The Office for National Statistics (ONS) has published its annual review of quality of life in the UK.
The review, Measuring National Well-being: Quality of Life in the UK 2018, provides an update against specific wellbeing indicators including health, mental wellbeing and job satisfaction. This year, the review focused on comparing the results between different age groups. These results may help employers target their health and wellbeing strategies towards different age grouped employees in their organisation.
This article, forming part of the Measuring National Well-being programme which publishes the latest assessments of change, focuses on the main differences between age groups.
- The latest update of the Measuring of National Well-being programme provides a broadly positive picture of life in the UK, with most indicators either improving or staying the same over the short-term (one year) and long-term (five years).
- Younger people (mainly aged 16 to 24) were more likely to report higher ratings of satisfaction with their health and engage in physical activities.
- The main challenges for younger people include unemployment, loneliness, having someone to rely on and a lack of sense of belonging to their neighbourhood.
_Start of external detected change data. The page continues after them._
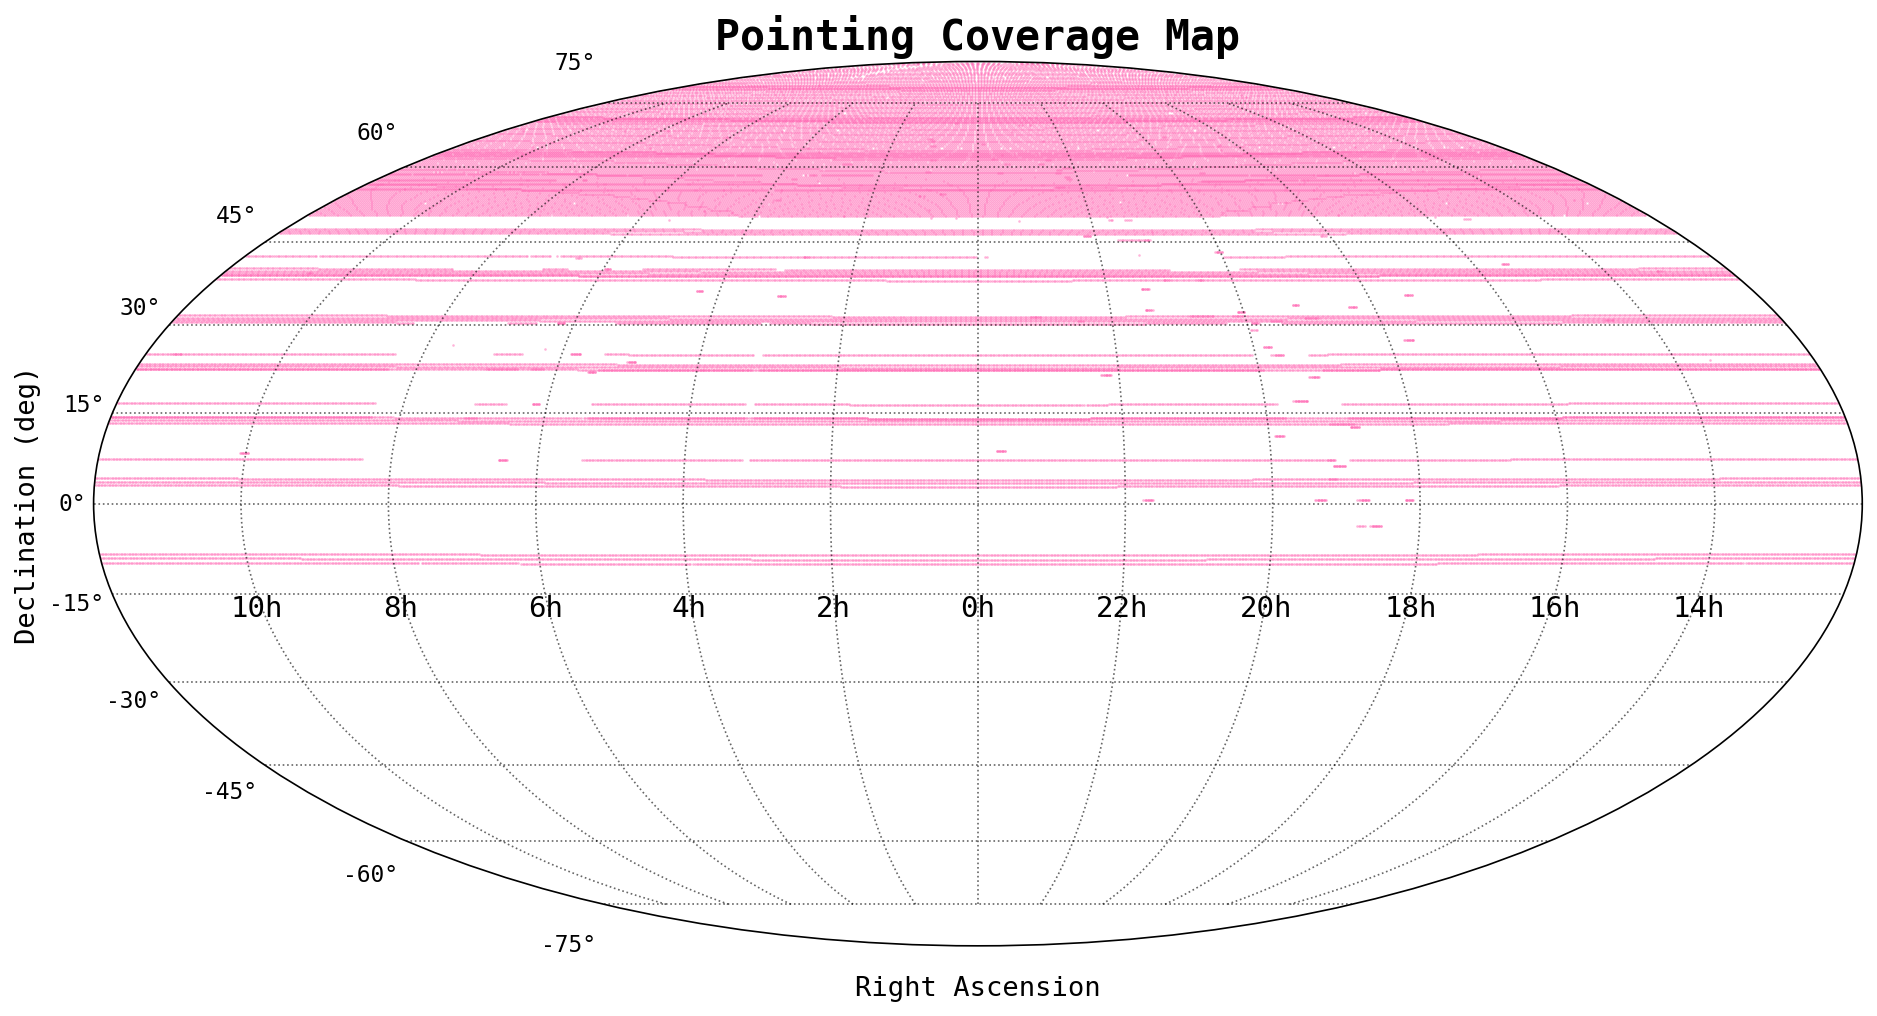
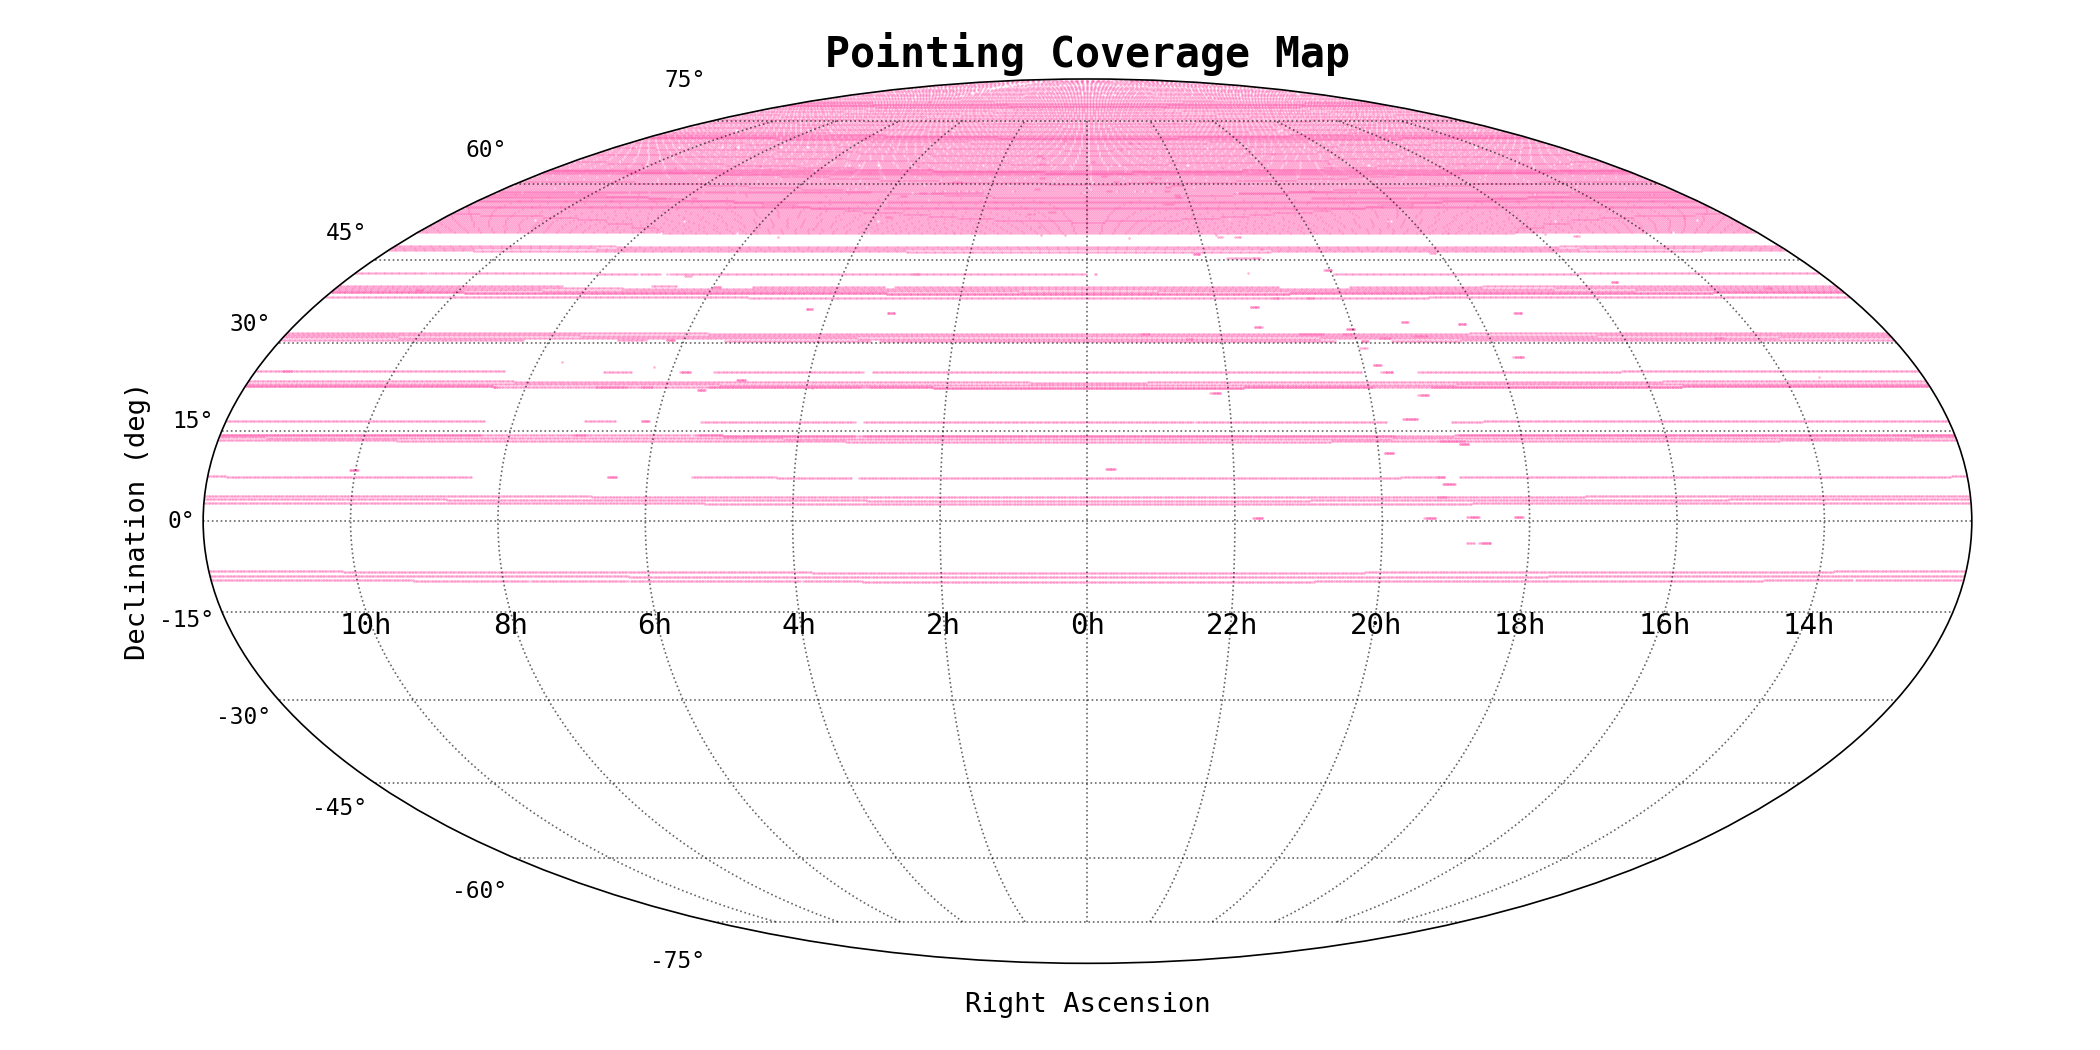
fixed difference in dpi issue

diff --git a/scripts/rednoise_skymap.py b/scripts/rednoise_skymap.py
@@ -383,7 +383,7 @@ def _setup_axes(dpi=150):
     '''
     This function sets up the figure and the Mollweide axes!
     '''
-    fig = plt.figure(figsize=(10, 5), dpi=dpi)
+    fig = plt.figure(figsize=(14, 7), dpi=dpi)
     ax = fig.add_subplot(111, projection="mollweide")
     ax.set_facecolor('white')
     ax.grid(True, linestyle=":", alpha=0.6, color="black")
@@ -455,7 +455,7 @@ def plot_skymap(ra, dec, mean_rn, smooth_deg, display_res=0.25,
     plt.tight_layout()
 
     if output_path:
-        plt.savefig(output_path, dpi=dpi, bbox_inches="tight")
+        plt.savefig(output_path, dpi=dpi)
         print(f'Skymap saved to {output_path}', flush=True)
     else:
         plt.show()
@@ -485,7 +485,7 @@ def plot_coverage(ra, dec, dpi=150, output_path=None):
     plt.tight_layout()
 
     if output_path:
-        plt.savefig(output_path, dpi=dpi, bbox_inches="tight")
+        plt.savefig(output_path, dpi=dpi)
         print(f'Coverage map saved to {output_path}', flush=True)
     else:
         plt.show()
- People in their early and middle years (mainly aged 25 to 54) were generally more likely to be in employment, but less likely to be satisfied with their leisure time.
- Older people (mainly aged 75 and over) were more likely to be satisfied with their income, leisure time, feel they can cope financially and belong to their neighbourhood.
- The main challenges for older people are lower satisfaction with their health and lower engagement with an art or cultural activity.
Statistician’s comment: “There is a growing recognition that how we are doing as a nation is at least as much about people’s well-being as it is about the country’s economic health. Today’s analysis shows the strengths and challenges of different age groups in society. These insights can help target services where they are most needed and can have the best impact”. Silvia Manclossi, Head of Quality of Life Team, Office for National Statistics
A full breakdown of age-group data is provided in the national well-being domains and measures dataset. It should be noted that, while this article looks at age-group comparisons for those aged 16 and over, they have also published more detailed datasets focusing on children’s well-being and young people’s well-being.